The bracha, also implies that we should be grateful to those who produce our food, from the farmer who grows the wheat to the mill, which produces the flour, to the baker that bakes and forms the loaf. All these hard-working people have a hand in the simple, daily loaf of bread.

The blessing also reminds us of those who have little or no food to eat. In an act called Tikun Olam, repairing the world, Jews are exhorted to share with others, to bring about an end to poverty and hunger.

The holiday of Thanksgiving, in my opinion, helps us all in fulfilling the Hebrew blessing over bread. We acknowledge our reverence for God or whatever spiritual deity we rely on by sitting down at our tables and saying “Thank you, for your providence.” We give thanks that we, in this land of plenty, can go to a store and purchase food without waiting in lines (except at the check out!) or be issued rations based on our race or creed. We give thanks that although these are tough economic times, we still have food on our tables which we are willing to share with others that are in need.

The beautiful words of the Grace after Meals summarizes it all: “You provide all the food that comes to us,

Guiding and nourishing our lives.

Now we hope and pray,

For a wondrous and great day

Where no one in our world

Will lack bread or food to eat.

We will work to help bring that time

When all who hunger will eat and be filled,

Everyone will know that yours is the power

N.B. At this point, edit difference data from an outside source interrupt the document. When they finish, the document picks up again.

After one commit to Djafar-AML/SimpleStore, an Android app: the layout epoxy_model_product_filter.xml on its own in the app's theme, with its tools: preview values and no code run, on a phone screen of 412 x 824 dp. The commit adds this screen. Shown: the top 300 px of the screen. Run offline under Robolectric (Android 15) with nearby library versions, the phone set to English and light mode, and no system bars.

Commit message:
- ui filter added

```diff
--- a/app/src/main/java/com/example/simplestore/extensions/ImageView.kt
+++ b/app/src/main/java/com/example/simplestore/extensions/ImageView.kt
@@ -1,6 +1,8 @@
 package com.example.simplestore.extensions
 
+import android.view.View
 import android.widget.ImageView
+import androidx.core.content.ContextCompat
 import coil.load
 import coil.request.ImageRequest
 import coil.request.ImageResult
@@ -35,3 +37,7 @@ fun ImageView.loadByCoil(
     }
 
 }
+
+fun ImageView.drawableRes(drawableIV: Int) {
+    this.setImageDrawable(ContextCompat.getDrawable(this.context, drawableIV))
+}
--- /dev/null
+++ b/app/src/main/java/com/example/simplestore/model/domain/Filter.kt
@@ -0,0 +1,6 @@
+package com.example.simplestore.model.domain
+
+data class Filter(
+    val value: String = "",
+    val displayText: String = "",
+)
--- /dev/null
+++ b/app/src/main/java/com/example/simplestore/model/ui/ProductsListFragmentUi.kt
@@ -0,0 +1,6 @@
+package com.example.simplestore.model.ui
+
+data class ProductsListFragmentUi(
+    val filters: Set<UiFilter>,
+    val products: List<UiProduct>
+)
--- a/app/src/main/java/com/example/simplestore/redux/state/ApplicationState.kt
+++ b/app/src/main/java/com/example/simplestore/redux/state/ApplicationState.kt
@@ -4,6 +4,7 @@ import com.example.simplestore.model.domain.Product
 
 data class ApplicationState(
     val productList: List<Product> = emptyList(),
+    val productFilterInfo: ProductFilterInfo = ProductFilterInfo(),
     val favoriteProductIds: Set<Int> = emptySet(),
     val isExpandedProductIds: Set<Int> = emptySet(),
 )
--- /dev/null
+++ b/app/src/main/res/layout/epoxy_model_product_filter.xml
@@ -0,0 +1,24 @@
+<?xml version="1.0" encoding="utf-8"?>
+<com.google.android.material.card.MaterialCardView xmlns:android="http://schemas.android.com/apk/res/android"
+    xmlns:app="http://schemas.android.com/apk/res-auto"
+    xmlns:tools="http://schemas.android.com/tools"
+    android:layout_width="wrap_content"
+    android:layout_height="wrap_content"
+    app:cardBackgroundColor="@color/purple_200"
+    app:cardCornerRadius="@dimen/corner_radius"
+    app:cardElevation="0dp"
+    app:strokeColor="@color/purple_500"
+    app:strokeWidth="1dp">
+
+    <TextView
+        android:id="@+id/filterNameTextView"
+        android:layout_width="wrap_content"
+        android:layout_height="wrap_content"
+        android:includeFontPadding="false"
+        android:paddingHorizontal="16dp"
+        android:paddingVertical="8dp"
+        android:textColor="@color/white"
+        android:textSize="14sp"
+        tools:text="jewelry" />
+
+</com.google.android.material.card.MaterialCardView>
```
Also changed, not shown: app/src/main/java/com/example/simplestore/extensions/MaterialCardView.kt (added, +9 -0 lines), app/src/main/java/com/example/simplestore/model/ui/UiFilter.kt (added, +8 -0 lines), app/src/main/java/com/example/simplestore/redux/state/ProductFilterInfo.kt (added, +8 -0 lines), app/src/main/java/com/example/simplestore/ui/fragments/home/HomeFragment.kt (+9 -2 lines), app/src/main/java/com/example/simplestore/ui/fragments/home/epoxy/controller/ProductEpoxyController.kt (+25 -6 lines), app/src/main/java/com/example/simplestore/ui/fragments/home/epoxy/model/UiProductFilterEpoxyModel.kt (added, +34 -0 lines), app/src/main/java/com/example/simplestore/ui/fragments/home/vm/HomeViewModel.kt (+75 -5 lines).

Sustaining all life and doing good for all.

We bless you now Eternal One for feeding everything.” (Translated by Burt Jacobson, Reconstructionist Press: 2010)

May we all be privileged to sit down at our Thanksgiving tables in the true spirit of thankfulness. May we share our bounty with others, even as we share our faiths and traditions. And may we all work for a time when none will go hungry for want of a loaf of bread. Happy Thanksgiving!